It is interesting to note that concerns over self-employed people incorrectly assessing themselves for the exemption were raised from the start (in consultation and parliamentary debates), and the government's proposal was therefore initially for a longer list of specific prescribed activities and no catch-all.

However, consultation on that draft deemed it too lengthy and complicated, and the limited nature of the list to be potentially dangerous, and the current formulation was substituted. Arguably, however, this has simply returned the initial concerns which don't seem to have been addressed. The inclusion of the word 'may' in the clause, in particular, makes the scope even wider and the assessment even more difficult.

Presumably recognising this, the Health and Safety Executive has committed to providing clear guidance with information on the factors to take into account when making the above judgment, which will be made available on their website 12 weeks before the Regulations come into effect. This is detailed in paras 9.1 and 11.2 of the explanatory memorandum to the Regulations. It's worth noting however that this guidance is not yet available, nor is the promised self-employed section of the website yet sign-posted from the Health and Safety Executive's home page.

It seems likely that the focus of the Health and Safety Executive's investigators and prosecutors will also shift to whether self-employed persons are entitled to the exemption or not (ie whether they have assessed themselves correctly), as a precursor to bringing any prosecution for health and safety failures.

Another impact identified by the explanatory note, and which was the motivator for the enactment of DA 2015 and the Regulations themselves is the reduction in 'red tape' and the cost saving--by not having to follow and comply with health and safety legislation--for self-employed individuals operating without employees and in low-risk activities. This has been estimated in the explanatory memorandum at £4.7m over ten years.

What impact could this have on practitioners representing clients in health and safety prosecutions?

Following on from the above, there is arguably a whole new defence available to clients facing health and safety prosecutions, namely that they were exempt from the HSWA 1974, s 3(2) duty to comply with health and safety legislation.

There may also be new opportunities in advisory work, on the question of whether the self-employed client is exempt from the duty or falls within the catch all. Given the importance of this assessment, as set out above, individuals may well choose to seek legal advice on it.

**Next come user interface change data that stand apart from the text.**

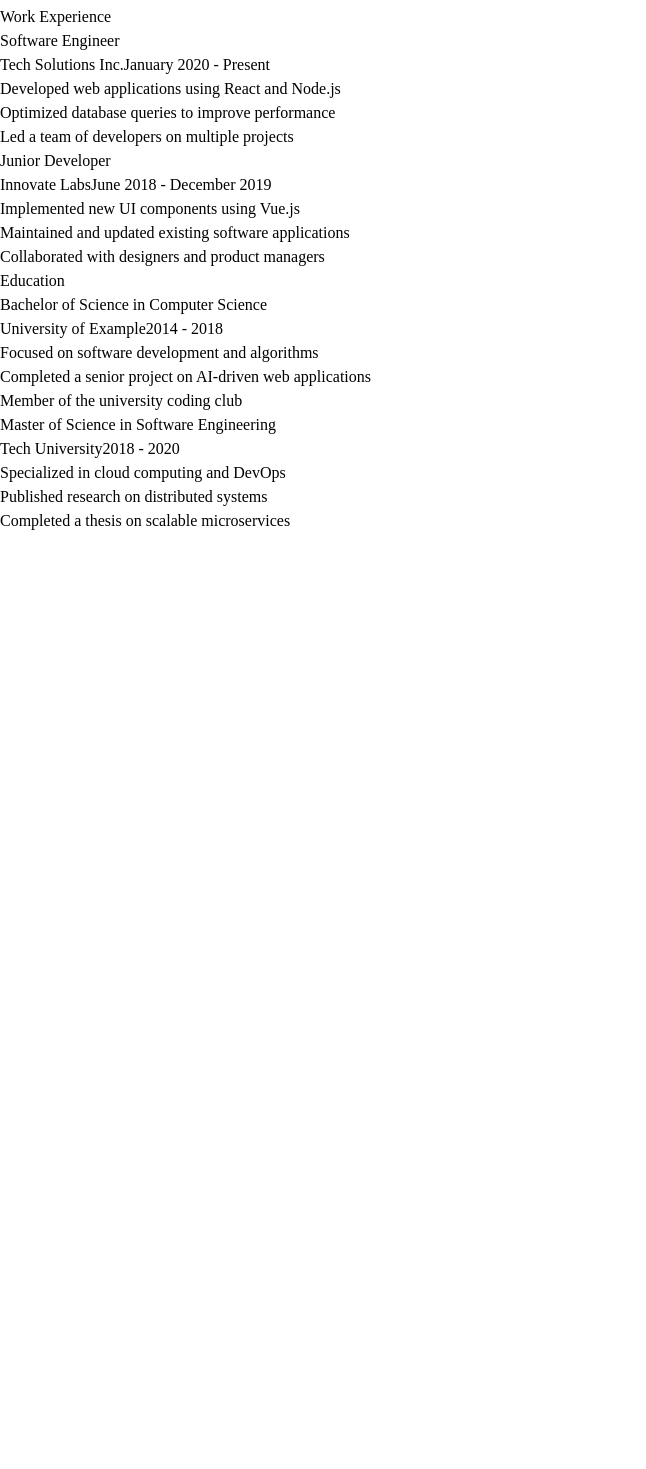
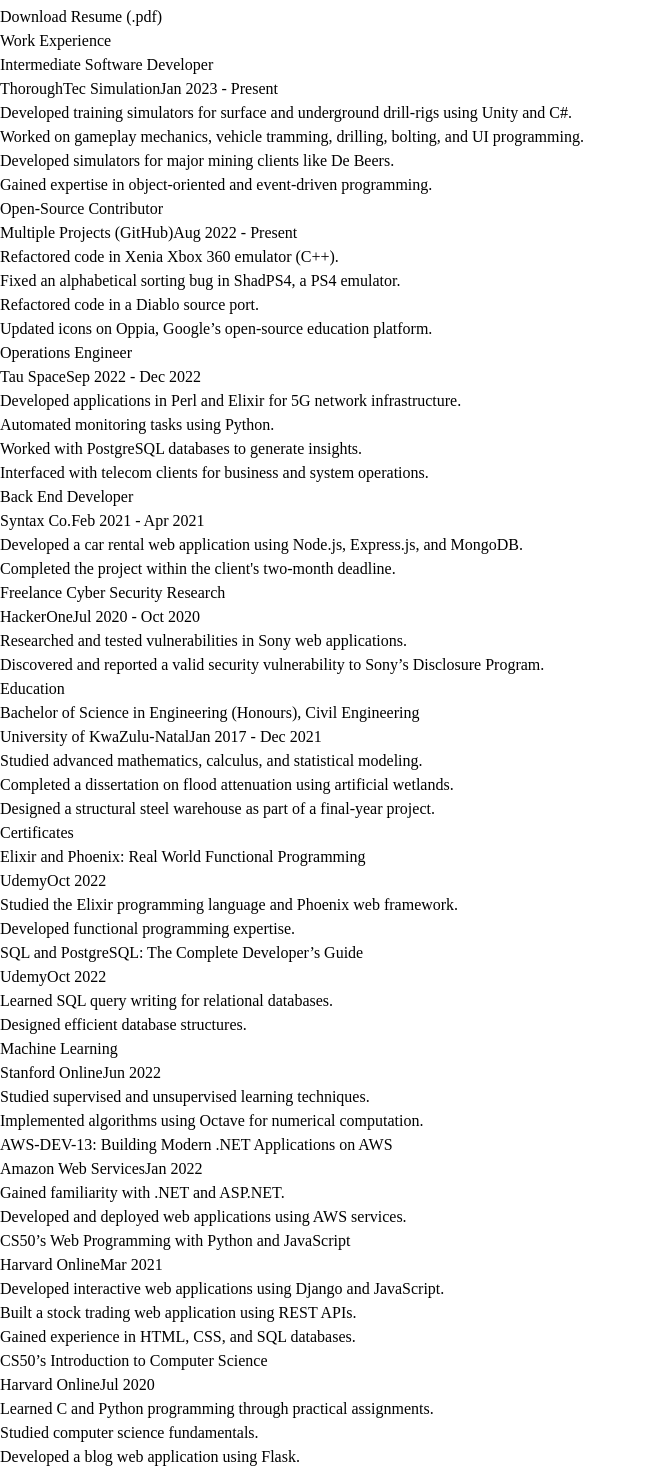
Before and after one commit to zaid-ismail031/zaid-ismail-react-resume, a React (Vite) app in the folder zaid-ismail-react-resume/: page /resume in a window 1280 px wide. Shown: the part 43-1512 px from the top of the page, without its empty margins (0-646 px from the left). Before the commit the page ends 800 px from the top, so only its background shows below. Built offline with nearby package versions, Linux system fonts and the light colour scheme.

Commit message:
Add resume information

```diff
--- a/zaid-ismail-react-resume/src/components/Resume.jsx
+++ b/zaid-ismail-react-resume/src/components/Resume.jsx
@@ -1,62 +1,182 @@
 const Resume = () => {
-    return (
-      <div className="w-full max-w-7xl mx-auto p-8 flex flex-col md:flex-row gap-16 border border-gray-300 rounded-lg shadow-md p-6">
+  return (
+    <>
+    <div className="w-full text-3xl text-center mb-4">
+      <a
+        href="/path-to-your-resume.pdf"
+        download
+        className="bg-indigo-700 text-white px-4 py-2 rounded-lg hover:bg-indigo-800 transition"
+      >
+        Download Resume (.pdf)
+      </a>
+    </div>
+    <div className="w-full max-w-7xl mx-auto p-8 flex flex-col md:flex-row gap-16 border border-gray-300 rounded-lg shadow-md">
+
       <div className="w-full md:w-1/2 p-6 border border-gray-300">
         <h2 className="text-3xl font-bold text-indigo-700 mb-4">Work Experience</h2>
+
         <div className="mb-6">
-          <h3 className="text-2xl font-semibold text-gray-900">Software Engineer</h3>
+          <h3 className="text-2xl font-semibold text-gray-900">Intermediate Software Developer</h3>
           <p className="text-gray-600 flex justify-between italic text-lg">
-            <span>Tech Solutions Inc.</span>
-            <span className="text-right">January 2020 - Present</span>
+            <span>ThoroughTec Simulation</span>
+            <span className="text-right">Jan 2023 - Present</span>
           </p>
           <ul className="list-disc list-inside text-gray-700 mt-2 space-y-1">
-            <li>Developed web applications using React and Node.js</li>
-            <li>Optimized database queries to improve performance</li>
-            <li>Led a team of developers on multiple projects</li>
+            <li>Developed training simulators for surface and underground drill-rigs using Unity and C#.</li>
+            <li>Worked on gameplay mechanics, vehicle tramming, drilling, bolting, and UI programming.</li>
+            <li>Developed simulators for major mining clients like De Beers.</li>
+            <li>Gained expertise in object-oriented and event-driven programming.</li>
           </ul>
         </div>
+
         <div className="mb-6">
-          <h3 className="text-2xl font-semibold text-gray-900">Junior Developer</h3>
+          <h3 className="text-2xl font-semibold text-gray-900">Open-Source Contributor</h3>
           <p className="text-gray-600 flex justify-between italic text-lg">
-            <span>Innovate Labs</span>
-            <span className="text-right">June 2018 - December 2019</span>
+            <span>Multiple Projects (GitHub)</span>
+            <span className="text-right">Aug 2022 - Present</span>
           </p>
           <ul className="list-disc list-inside text-gray-700 mt-2 space-y-1">
-            <li>Implemented new UI components using Vue.js</li>
-            <li>Maintained and updated existing software applications</li>
-            <li>Collaborated with designers and product managers</li>
+            <li>Refactored code in Xenia Xbox 360 emulator (C++).</li>
+            <li>Fixed an alphabetical sorting bug in ShadPS4, a PS4 emulator.</li>
+            <li>Refactored code in a Diablo source port.</li>
+            <li>Updated icons on Oppia, Google’s open-source education platform.</li>
+          </ul>
+        </div>
+
+        <div className="mb-6">
+          <h3 className="text-2xl font-semibold text-gray-900">Operations Engineer</h3>
+          <p className="text-gray-600 flex justify-between italic text-lg">
+            <span>Tau Space</span>
+            <span className="text-right">Sep 2022 - Dec 2022</span>
+          </p>
+          <ul className="list-disc list-inside text-gray-700 mt-2 space-y-1">
+            <li>Developed applications in Perl and Elixir for 5G network infrastructure.</li>
+            <li>Automated monitoring tasks using Python.</li>
+            <li>Worked with PostgreSQL databases to generate insights.</li>
+            <li>Interfaced with telecom clients for business and system operations.</li>
+          </ul>
+        </div>
+
+        <div className="mb-6">
+            <h3 className="text-2xl font-semibold text-gray-900">Back End Developer</h3>
+            <p className="text-gray-600 flex justify-between italic text-lg">
+              <span>Syntax Co.</span>
+              <span className="text-right">Feb 2021 - Apr 2021</span>
+            </p>
+            <ul className="list-disc list-inside text-gray-700 mt-2 space-y-1">
+              <li>Developed a car rental web application using Node.js, Express.js, and MongoDB.</li>
+              <li>Completed the project within the client's two-month deadline.</li>
+            </ul>
+        </div>
+
+        <div className="mb-6">
+          <h3 className="text-2xl font-semibold text-gray-900">Freelance Cyber Security Research</h3>
+          <p className="text-gray-600 flex justify-between italic text-lg">
+            <span>HackerOne</span>
+            <span className="text-right">Jul 2020 - Oct 2020</span>
+          </p>
+          <ul className="list-disc list-inside text-gray-700 mt-2 space-y-1">
+            <li>Researched and tested vulnerabilities in Sony web applications.</li>
+            <li>Discovered and reported a valid security vulnerability to Sony’s Disclosure Program.</li>
           </ul>
         </div>
       </div>
+
       <div className="w-full md:w-1/2 p-6 border border-gray-300">
         <h2 className="text-3xl font-bold text-indigo-700 mb-4">Education</h2>
+
         <div className="mb-6">
-          <h3 className="text-2xl font-semibold text-gray-900">Bachelor of Science in Computer Science</h3>
+          <h3 className="text-2xl font-semibold text-gray-900">Bachelor of Science in Engineering (Honours), Civil Engineering</h3>
           <p className="text-gray-600 flex justify-between italic text-lg">
-            <span>University of Example</span>
-            <span className="text-right">2014 - 2018</span>
+            <span>University of KwaZulu-Natal</span>
+            <span className="text-right">Jan 2017 - Dec 2021</span>
           </p>
           <ul className="list-disc list-inside text-gray-700 mt-2 space-y-1">
-            <li>Focused on software development and algorithms</li>
-            <li>Completed a senior project on AI-driven web applications</li>
-            <li>Member of the university coding club</li>
+            <li>Studied advanced mathematics, calculus, and statistical modeling.</li>
+            <li>Completed a dissertation on flood attenuation using artificial wetlands.</li>
+            <li>Designed a structural steel warehouse as part of a final-year project.</li>
           </ul>
         </div>
+
+        <h2 className="text-3xl font-bold text-indigo-700 mb-4">Certificates</h2>
+
         <div className="mb-6">
-          <h3 className="text-2xl font-semibold text-gray-900">Master of Science in Software Engineering</h3>
+          <h3 className="text-2xl font-semibold text-gray-900">Elixir and Phoenix: Real World Functional Programming</h3>
           <p className="text-gray-600 flex justify-between italic text-lg">
-            <span>Tech University</span>
-            <span className="text-right">2018 - 2020</span>
+            <span>Udemy</span>
+            <span className="text-right">Oct 2022</span>
           </p>
           <ul className="list-disc list-inside text-gray-700 mt-2 space-y-1">
-            <li>Specialized in cloud computing and DevOps</li>
-            <li>Published research on distributed systems</li>
-            <li>Completed a thesis on scalable microservices</li>
+            <li>Studied the Elixir programming language and Phoenix web framework.</li>
+            <li>Developed functional programming expertise.</li>
           </ul>
+        </div>
+
+        <div className="mb-6">
+          <h3 className="text-2xl font-semibold text-gray-900">SQL and PostgreSQL: The Complete Developer’s Guide</h3>
+          <p className="text-gray-600 flex justify-between italic text-lg">
+            <span>Udemy</span>
+            <span className="text-right">Oct 2022</span>
+          </p>
+          <ul className="list-disc list-inside text-gray-700 mt-2 space-y-1">
+            <li>Learned SQL query writing for relational databases.</li>
+            <li>Designed efficient database structures.</li>
+          </ul>
+        </div>
+
+        <div className="mb-6">
+          <h3 className="text-2xl font-semibold text-gray-900">Machine Learning</h3>
+          <p className="text-gray-600 flex justify-between italic text-lg">
+            <span>Stanford Online</span>
+            <span className="text-right">Jun 2022</span>
+          </p>
+          <ul className="list-disc list-inside text-gray-700 mt-2 space-y-1">
+            <li>Studied supervised and unsupervised learning techniques.</li>
+            <li>Implemented algorithms using Octave for numerical computation.</li>
+          </ul>
+        </div>
+
+        <div className="mb-6">
+          <h3 className="text-2xl font-semibold text-gray-900">AWS-DEV-13: Building Modern .NET Applications on AWS</h3>
+          <p className="text-gray-600 flex justify-between italic text-lg">
+            <span>Amazon Web Services</span>
+            <span className="text-right">Jan 2022</span>
+          </p>
+          <ul className="list-disc list-inside text-gray-700 mt-2 space-y-1">
+            <li>Gained familiarity with .NET and ASP.NET.</li>
+            <li>Developed and deployed web applications using AWS services.</li>
+          </ul>
+        </div>
+
+        <div className="mb-6">
+          <h3 className="text-2xl font-semibold text-gray-900">CS50’s Web Programming with Python and JavaScript</h3>
+          <p className="text-gray-600 flex justify-between italic text-lg">
+            <span>Harvard Online</span>
+            <span className="text-right">Mar 2021</span>
+          </p>
+          <ul className="list-disc list-inside text-gray-700 mt-2 space-y-1">
+            <li>Developed interactive web applications using Django and JavaScript.</li>
+            <li>Built a stock trading web application using REST APIs.</li>
+            <li>Gained experience in HTML, CSS, and SQL databases.</li>
+          </ul>
+        </div>
+
+        <div className="mb-6">
+            <h3 className="text-2xl font-semibold text-gray-900">CS50’s Introduction to Computer Science</h3>
+            <p className="text-gray-600 flex justify-between italic text-lg">
+            <span>Harvard Online</span>
+            <span className="text-right">Jul 2020</span>
+          </p>
+            <ul className="list-disc list-inside text-gray-700 mt-2 space-y-1">
+              <li>Learned C and Python programming through practical assignments.</li>
+              <li>Studied computer science fundamentals.</li>
+              <li>Developed a blog web application using Flask.</li>
+            </ul>
         </div>
       </div>
     </div>
-    )
+    </>
+  );
 };
 
 export default Resume;
```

Quentin Hunt specialises in health and safety, fraud and high profile and serious criminal cases.

Interviewed by Fran Benson. LexisNexis.

POSTED: Tuesday, August 18, 2015

Categories:  HEALTH / SAFETY,   FAQs